Partial range of motion exercises and cheat reps can help you take your routine to the next level. By allowing you to lift more weight, they increase the intensity through a specific range of motion leading to more muscle stimulus and bigger gains. Read on to find out how to incorporate both safely into your program.
Partial Range of Motion
Partial range of motion (or partials for short) refers to only going through a specific depth for a particular exercise. Full range of motion is purposefully ignored. This typically allows the lifter to use more weight on a given exercise and overload that particular portion of the movement. For instance, rack deadlifts, a popular strength builder, involves loading up the bar and only using the top portion of a deadlift (usually from the knee up). By focusing on a specific range of motion, lifters can improve their lockout at the top of the lift and develop increased hip strength.
Partials shouldn’t form the basis of your routine, but they can be added in periodically to change up your workout and present an added stimulus. Here are three ways to add them into your routine to increase the intensity:
1. Start your routine with a partial.
Since lifters can push more weight with a partial range of motion, use this to your advantage by performing them first. Rather than starting with a traditional bench, perform a floor press or board press, both of which target the top half of the pressing motion. Instead of full-depth squats, perform a few sets of half squats to a box. These heavy partials will prime your nervous system for the traditional muscle builders later in your workout.
2. Intermix them during a set.
Partials can be used to increase the intensity of a set by alternating full range of motion with a half range of motion. For instance, on pull-ups, start fully extended at the bottom of the movement. Pull yourself all the way to the bar, and then lower halfway down. Immediately pull yourself back up to the top. Return to the bottom position. That’s one rep. Intermixing partials tends to work best with pulling exercises like rows and chin-ups to reinforce the squeeze at the top of the movement but they can be applied to many exercises when executed properly.
3. Use them as a finisher.

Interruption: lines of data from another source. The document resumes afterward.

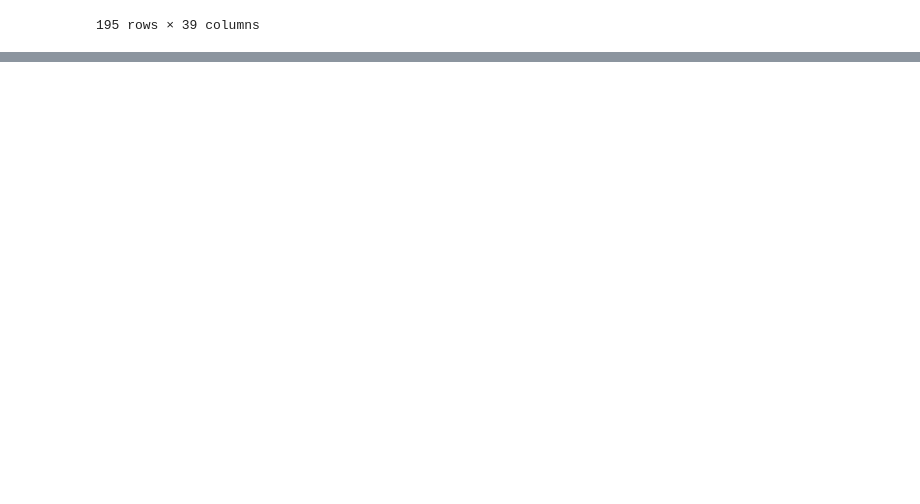
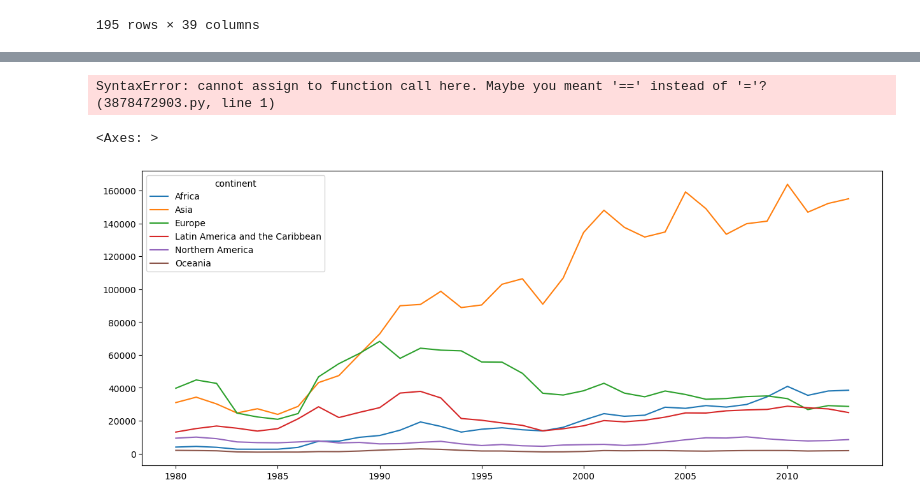
Before and after one commit to muskan-student/pythondata-analytics, a Jupyter notebook: pandas.ipynb, the cells around one changed output, grey strips where cells are left out. Drawn from its saved outputs; the diff is of its cells as text; code cells hidden in the pictures; blank space fills up the shorter version.

Commit message:
groupby in pandas

```diff
--- a/pandas.ipynb
+++ b/pandas.ipynb
@@ -492,0 +583,3 @@ pf
+# %%
+continent_pf = pf.groupby(by = 'continent')[years].sum()
+sns.heatmap(continent_pf,cmap= 'coolwarm')
@@ -492,0 +589,11 @@ pf
+# %%
+country_pf.head(10) = pf.groupby(by = 'country')[years].sum()
+sns.heatmap(country_pf.head(10),cmap = 'coolwarm')
+# %% [output]
+SyntaxError: cannot assign to function call here. Maybe you meant '==' instead of '='? (3878472903.py, line 1)
+# %%
+fig,ax = plt.subplots(figsize = (15,6))
+sns.lineplot(data = continent_pf.T,dashes = False)
+# %% [output]
+<Axes: >
+[figure, added]
```
Also changed, not shown: parts of 19 cells of this notebook, 3 other files.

Since lifting through a partial range of motion is generally easier on the muscle, toss these reps in at the end of a workout when you’re starting to get tired. For bicep curls, start by using only the bottom half of the motion for a few reps. Then, transition to only using the top portion.
Finally, finish off your arms with full range of motion for the last few reps. This tactic can be applied to many single joint exercises to complete your routine.
Cheat Your Reps
Although not as common as partials, cheat reps are another easy way to add more volume into your routine. This involves slightly breaking form at the end of a set to squeeze in a few more reps. For the majority of exercises, especially load-bearing variations like squats and deadlifts, strict form is imperative to prevent injury. However, certain exercises can be altered near fatigue to extend the length of the set and therefore cause a greater muscle breakdown.
Momentum is perhaps the most common method to cheat an exercise at the end of a set. By using a leg drive on a bicep curl, you can squeeze out a few more reps when your arms are already toast. Modifying form is another method to finish out a set with a bang. On reverse flies, bending your elbow rather than keeping your arms straight shortens the lever arm and makes the exercise easier.
Here are a few decent exercises for cheating:
Leg Press – lifters can use their hand on their knees to help grind out a few more reps.
Seated Rows – Use some momentum out of the stretched position to finish the set strong.
Reverse Fly – Bend your elbows to reduce the strain and squeak out some more volume.
Dumbbell Curls – Use a slight swinging motion towards the end of the set. Avoid overarching your back. Instead, keep your stomach in tight throughout the entire exercise.
Overhead Press – This isn’t so much cheating as it is switching exercise. Maintain your form but switch from a traditional shoulder press to a push press, using your legs to drive the weight up. Make sure you keep your core engaged and stay in a proper back position.
Always stick with proper form on the following:
Squats - with a load on your back, cheating your way through reps probably isn’t the smartest thing to do.
Deadlifts - avoid bouncing the weight off the ground. Instead, let the barbell rest on the ground and reset your body position before lifting again.
Bench Press - resist the urge to bounce the bar off of your chest in order to squeeze out a few reps. Keep the motion controlled at all times.
Pull-ups - avoid swinging yourself up at the end of a set. Some individuals can sneak by without getting hurt, but putting additional torque on the shoulder when it’s fatigued isn’t generally a good idea.
Straight-Leg Deadlifts/Hamstring Curls - since these movements overload the hamstrings to such a great deal, cheating on reps isn’t a good idea. Exploding out of the stretched position is asking for injury. It’s important to note that cheat reps are extremely advanced and should not be used by younger trainees.
To prevent injury and keep lifters healthy, these methods must be applied carefully. Only use these cheat techniques on one exercise per session. Throw them in at the end of your workout to finish strong. While the above techniques break form slightly, avoid pushing yourself past the limits of safety. When used sparingly cheat reps can be a terrific way to gain size and increase the intensity of your workouts.